## What needs to be done
Every entry should be returned unchanged, with the pictures omitted.

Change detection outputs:
════════
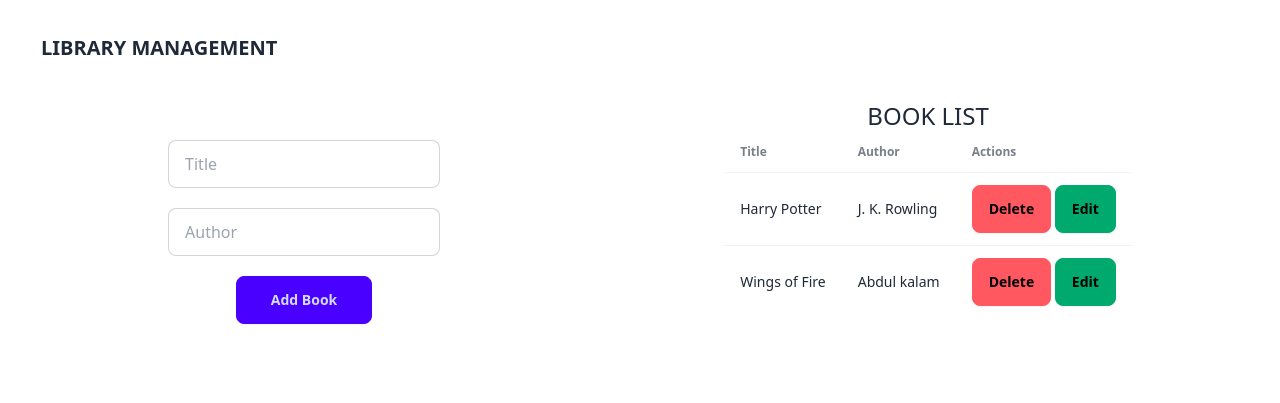
Repository: sibi24sibi/Crud-app-svelte
Page: /
An editor plug-in stored every save of this project. The page is shown before and after the next save, followed by the edit.
The browser window is 1280 px wide. The pictures show the whole page.
The project was rebuilt for these pictures with package versions that can differ from the ones it lists, and the page was loaded fresh each time. Also part of the build but not shown: svelte.config.js, vite.config.js.

Above is the page before, as saved 2024-07-01 16:45:11.

After the next save:
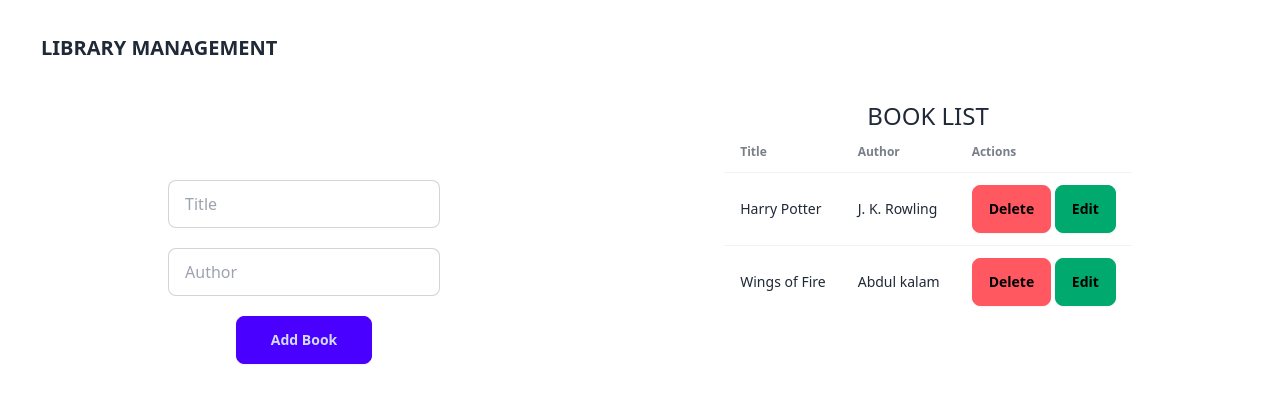
Saved 5 s later.
--- a/src/Components/AddBook.svelte
+++ b/src/Components/AddBook.svelte
@@ -14,7 +14,7 @@
 </script>
 
 <div
-  class="flex flex-col mx-auto my-10 gap-5 justify-center p-5 items-center h-fit w-1/4"
+  class="flex flex-col mx-auto my-20 gap-5 justify-center p-5 items-center h-fit w-1/4"
 >
   <input
     placeholder="Title"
════════
## Written answer
Repository: sibi24sibi/Crud-app-svelte
Page: /
An editor plug-in stored every save of this project. The page is shown before and after the next save, followed by the edit.
The browser window is 1280 px wide. The pictures show the whole page.
The project was rebuilt for these pictures with package versions that can differ from the ones it lists, and the page was loaded fresh each time. Also part of the build but not shown: svelte.config.js, vite.config.js.

Above is the page before, as saved 2024-07-01 16:45:11.

After the next save:
Saved 5 s later.
--- a/src/Components/AddBook.svelte
+++ b/src/Components/AddBook.svelte
@@ -14,7 +14,7 @@
 </script>
 
 <div
-  class="flex flex-col mx-auto my-10 gap-5 justify-center p-5 items-center h-fit w-1/4"
+  class="flex flex-col mx-auto my-20 gap-5 justify-center p-5 items-center h-fit w-1/4"
 >
   <input
     placeholder="Title"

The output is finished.